Captain Lindsay Gillies of Witta
Master Mariner, Captain of the Australian Lighthouse Vessel, “Cape Grafton” and resident of Maleny. Lindsay is a well-known resident of Maleny and is a member of the Tesch family, one of the pioneering families of the Sunshine Coast Hinterland.
Lindsay has had an interesting life on both land and water. He was involved in the early timber industry through the Tesch Family and later as a Master Mariner, finishing as the Captain of the Australian Lighthouse Vessel, “Cape Grafton”.
Lindsay tells us a little about his life as Captain of the “Cape Grafton”.

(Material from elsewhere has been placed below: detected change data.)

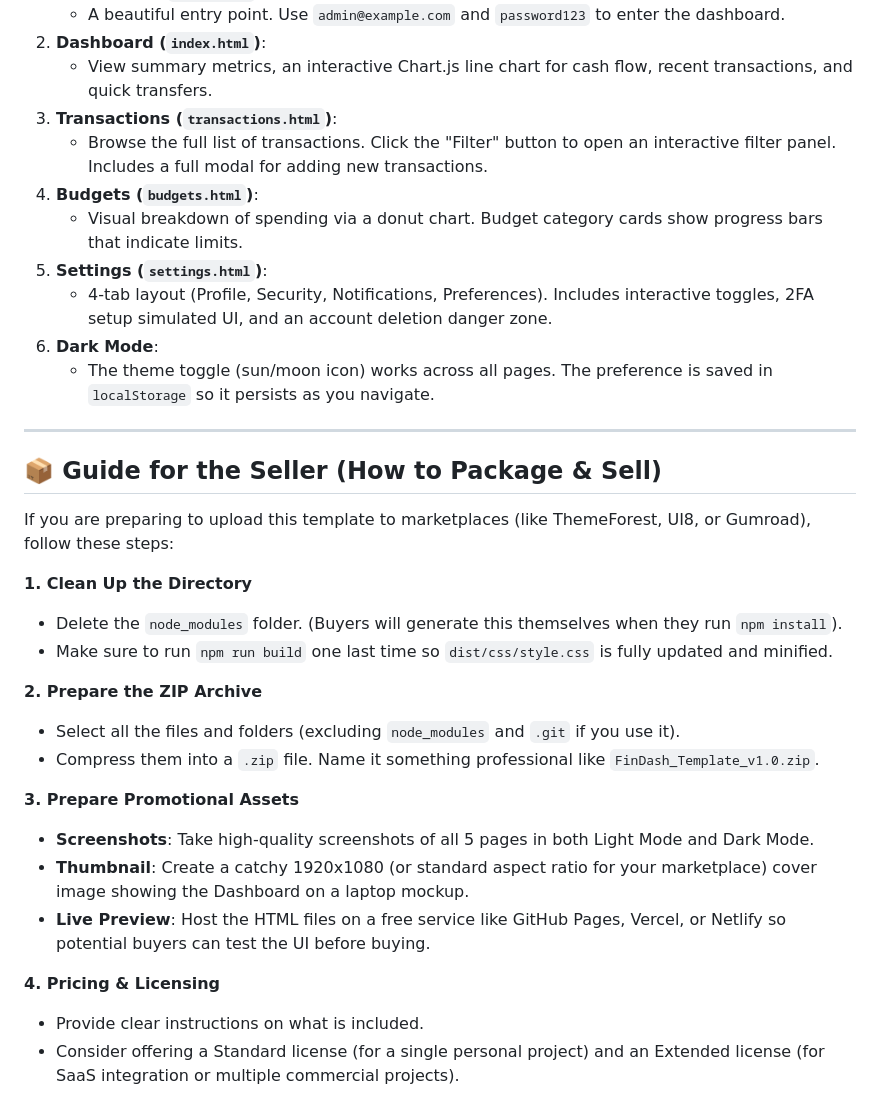
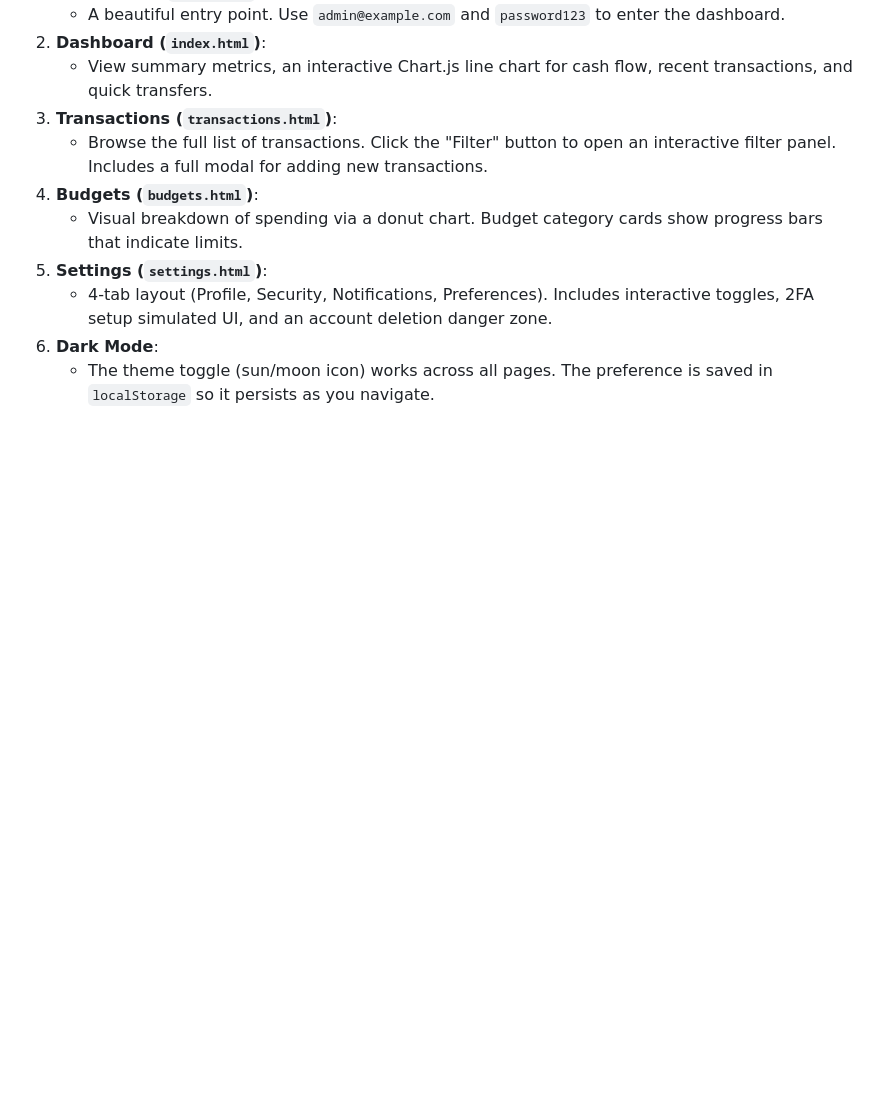
Before and after one commit to ArdyMaul/FinDash, a Markdown page: README.md, the part around the change. Rendered like a GitHub page; blank space fills up the shorter version.

```diff
--- a/README.md
+++ b/README.md
@@ -69,26 +69,3 @@ npm run build
    - 4-tab layout (Profile, Security, Notifications, Preferences). Includes interactive toggles, 2FA setup simulated UI, and an account deletion danger zone.
 6. **Dark Mode**:
    - The theme toggle (sun/moon icon) works across all pages. The preference is saved in `localStorage` so it persists as you navigate.
-
----
-
-## 📦 Guide for the Seller (How to Package & Sell)
-
-If you are preparing to upload this template to marketplaces (like ThemeForest, UI8, or Gumroad), follow these steps:
-
-**1. Clean Up the Directory**
-- Delete the `node_modules` folder. (Buyers will generate this themselves when they run `npm install`).
-- Make sure to run `npm run build` one last time so `dist/css/style.css` is fully updated and minified.
-
-**2. Prepare the ZIP Archive**
-- Select all the files and folders (excluding `node_modules` and `.git` if you use it).
-- Compress them into a `.zip` file. Name it something professional like `FinDash_Template_v1.0.zip`.
-
-**3. Prepare Promotional Assets**
-- **Screenshots**: Take high-quality screenshots of all 5 pages in both Light Mode and Dark Mode.
-- **Thumbnail**: Create a catchy 1920x1080 (or standard aspect ratio for your marketplace) cover image showing the Dashboard on a laptop mockup.
-- **Live Preview**: Host the HTML files on a free service like GitHub Pages, Vercel, or Netlify so potential buyers can test the UI before buying.
-
-**4. Pricing & Licensing**
-- Provide clear instructions on what is included.
-- Consider offering a Standard license (for a single personal project) and an Extended license (for SaaS integration or multiple commercial projects).
```
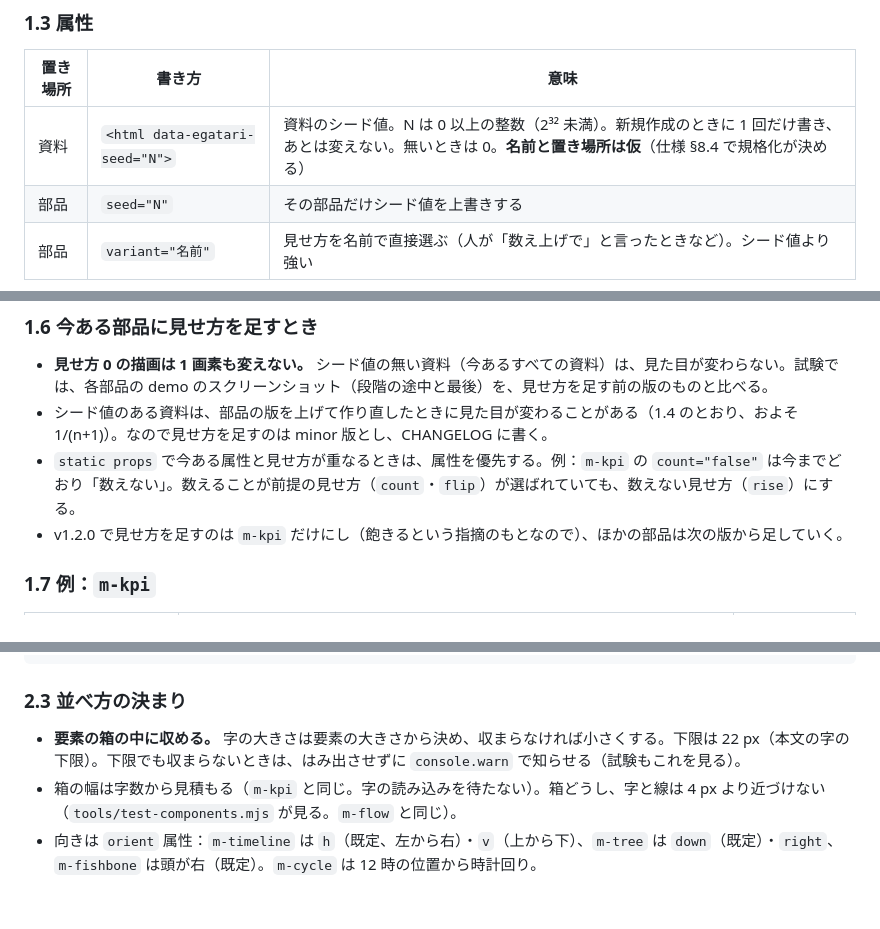
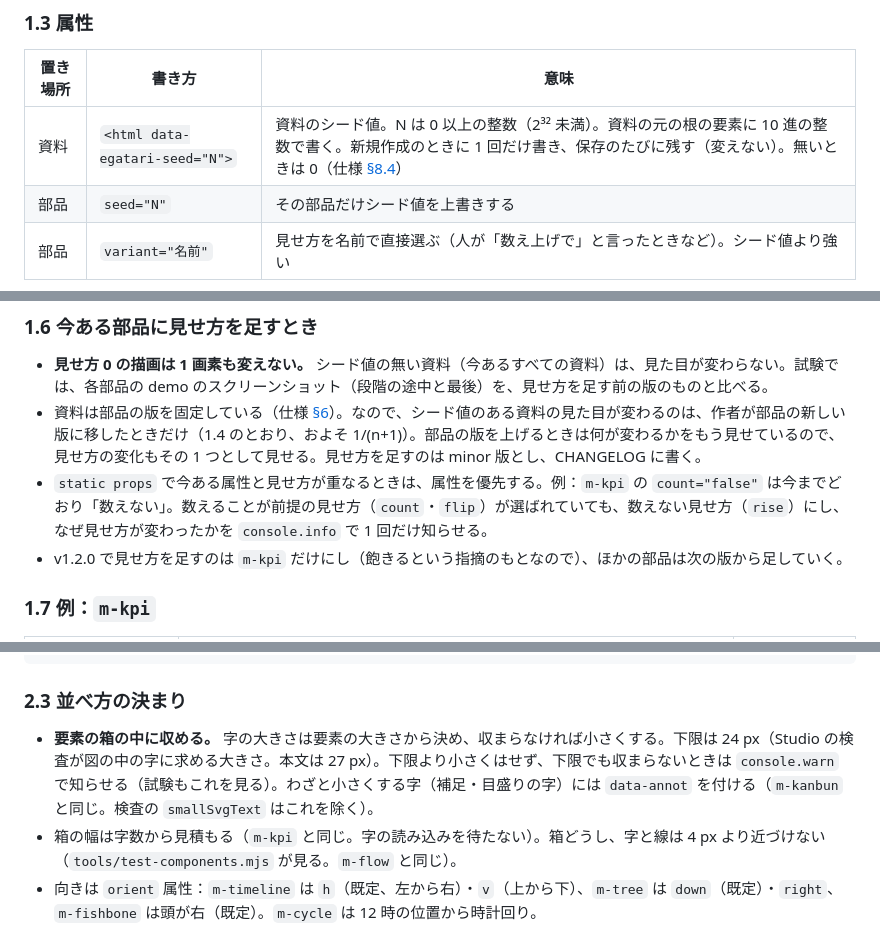
Before and after one commit to egatari/components, a Markdown page: docs/conventions.ja.md, 3 parts joined by grey strips. Drawn GitHub-style; blank space fills up the shorter version.

```diff
--- a/docs/conventions.ja.md
+++ b/docs/conventions.ja.md
@@ -43,7 +43,7 @@
 
 | 置き場所 | 書き方 | 意味 |
 |---|---|---|
-| 資料 | `<html data-egatari-seed="N">` | 資料のシード値。N は 0 以上の整数（2³² 未満）。新規作成のときに 1 回だけ書き、あとは変えない。無いときは 0。**名前と置き場所は仮**（仕様 §8.4 で規格化が決める） |
+| 資料 | `<html data-egatari-seed="N">` | 資料のシード値。N は 0 以上の整数（2³² 未満）。資料の元の根の要素に 10 進の整数で書く。新規作成のときに 1 回だけ書き、保存のたびに残す（変えない）。無いときは 0（仕様 [§8.4](https://github.com/egatari/egatari-spec/blob/main/egatari-1.0.md#84-component-contract-summary)） |
 | 部品 | `seed="N"` | その部品だけシード値を上書きする |
 | 部品 | `variant="名前"` | 見せ方を名前で直接選ぶ（人が「数え上げで」と言ったときなど）。シード値より強い |
 
@@ -92,8 +92,8 @@ Studio の部品の基底クラス（`DECK.MotionElement`）に同じものを
 ### 1.6 今ある部品に見せ方を足すとき
 
 - **見せ方 0 の描画は 1 画素も変えない。** シード値の無い資料（今あるすべての資料）は、見た目が変わらない。試験では、各部品の demo のスクリーンショット（段階の途中と最後）を、見せ方を足す前の版のものと比べる。
-- シード値のある資料は、部品の版を上げて作り直したときに見た目が変わることがある（1.4 のとおり、およそ 1/(n+1)）。なので見せ方を足すのは minor 版とし、CHANGELOG に書く。
-- `static props` で今ある属性と見せ方が重なるときは、属性を優先する。例：`m-kpi` の `count="false"` は今までどおり「数えない」。数えることが前提の見せ方（`count`・`flip`）が選ばれていても、数えない見せ方（`rise`）にする。
+- 資料は部品の版を固定している（仕様 [§6](https://github.com/egatari/egatari-spec/blob/main/egatari-1.0.md#6-components-and-profiles)）。なので、シード値のある資料の見た目が変わるのは、作者が部品の新しい版に移したときだけ（1.4 のとおり、およそ 1/(n+1)）。部品の版を上げるときは何が変わるかをもう見せているので、見せ方の変化もその 1 つとして見せる。見せ方を足すのは minor 版とし、CHANGELOG に書く。
+- `static props` で今ある属性と見せ方が重なるときは、属性を優先する。例：`m-kpi` の `count="false"` は今までどおり「数えない」。数えることが前提の見せ方（`count`・`flip`）が選ばれていても、数えない見せ方（`rise`）にし、なぜ見せ方が変わったかを `console.info` で 1 回だけ知らせる。
 - v1.2.0 で見せ方を足すのは `m-kpi` だけにし（飽きるという指摘のもとなので）、ほかの部品は次の版から足していく。
 
 ### 1.7 例：`m-kpi`
@@ -153,7 +153,7 @@ Studio の部品の基底クラス（`DECK.MotionElement`）に同じものを
 
 ### 2.3 並べ方の決まり
 
-- **要素の箱の中に収める。** 字の大きさは要素の大きさから決め、収まらなければ小さくする。下限は 22 px（本文の字の下限）。下限でも収まらないときは、はみ出させずに `console.warn` で知らせる（試験もこれを見る）。
+- **要素の箱の中に収める。** 字の大きさは要素の大きさから決め、収まらなければ小さくする。下限は 24 px（Studio の検査が図の中の字に求める大きさ。本文は 27 px）。下限より小さくはせず、下限でも収まらないときは `console.warn` で知らせる（試験もこれを見る）。わざと小さくする字（補足・目盛りの字）には `data-annot` を付ける（`m-kanbun` と同じ。検査の `smallSvgText` はこれを除く）。
 - 箱の幅は字数から見積もる（`m-kpi` と同じ。字の読み込みを待たない）。箱どうし、字と線は 4 px より近づけない（`tools/test-components.mjs` が見る。`m-flow` と同じ）。
 - 向きは `orient` 属性：`m-timeline` は `h`（既定、左から右）・`v`（上から下）、`m-tree` は `down`（既定）・`right`、`m-fishbone` は頭が右（既定）。`m-cycle` は 12 時の位置から時計回り。
 - `m-timeline` の目盛りの置き方は `scale` 属性：`time`（既定、時間に比例）・`even`（等間隔。年の差が大きく偏るとき）。字は軸の上下に交互に置く。
```
Also changed, not shown: other parts of docs/conventions.ja.md (+18 -11 lines), docs/conventions.md (+22 -15 lines).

Australia is the biggest island in the world. The southern half of the continent is ringed by rocky reefs whilst the northern part by coral reefs. In the early days these reefs brought tragedy to many sailors and their cargoes. This has meant that the Australian Government has had to develop a maritime safety program covering a large part of the world’s oceans. This was done through the Commonwealth Government’s Australian Maritime Safety Authority.
Maleny resident, Lindsay Gillies, as Captain of the Australian Lighthouse tender “Cape Grafton” played an important part in the program. The duties of those onboard the Cape Grafton included the construction and maintenance of Australian Maritime Safety Authorities aids to navigation network around the Australian coastline. This includes over 400 sites comprising traditional light beacons and buoys, radar transponders, differential global positioning system stations and ship reporting radar systems.
(Photo Left Captain Lindsay Gillies on the bridge of Cape Don Lighthouse Tender)
It also involves maintenance and logistic support of search and rescue air-droppable equipment including life rafts, pumps, VHF radios', survival equipment and on-site training support.
The “Cape Grafton” was a dedicated 75 meter long vessel. It was built to the highest ice breaking strength and fitted out for Australia’s AMSA in Spain. The ice breaking strength was important as the ship ventured into many areas of uncharted and unsurveyed hazards and reefs to get to lights marking those hazards. These hazards are less forgiving on the bottom of boats than ice.
The ship was fully computerised and driven by a crew of 2, the watch-keeper who actually drives it and a standby man who checks the running of the ship, particularly the engine room. The ship was diesel electric driven by three ‘Caterpillar’ diesel motors driving a single propeller. It had a draft of 5.2 metres and carried about 500 cubic metres of fuel and was capable of driving through ice 1.5 metres thick.
The “Cape Grafton” was fitted with the latest in computerised radio and navigation equipment. It also carried its own helicopter and amphibious landing craft. It housed a most up to date workshop.
During the time at sea the crew had to be fully self-contained and totally independent of shore facilities. The crew was trained in the use of welders, lathes, millers, oxy-acetylene equipment and all manner of woodworking tools.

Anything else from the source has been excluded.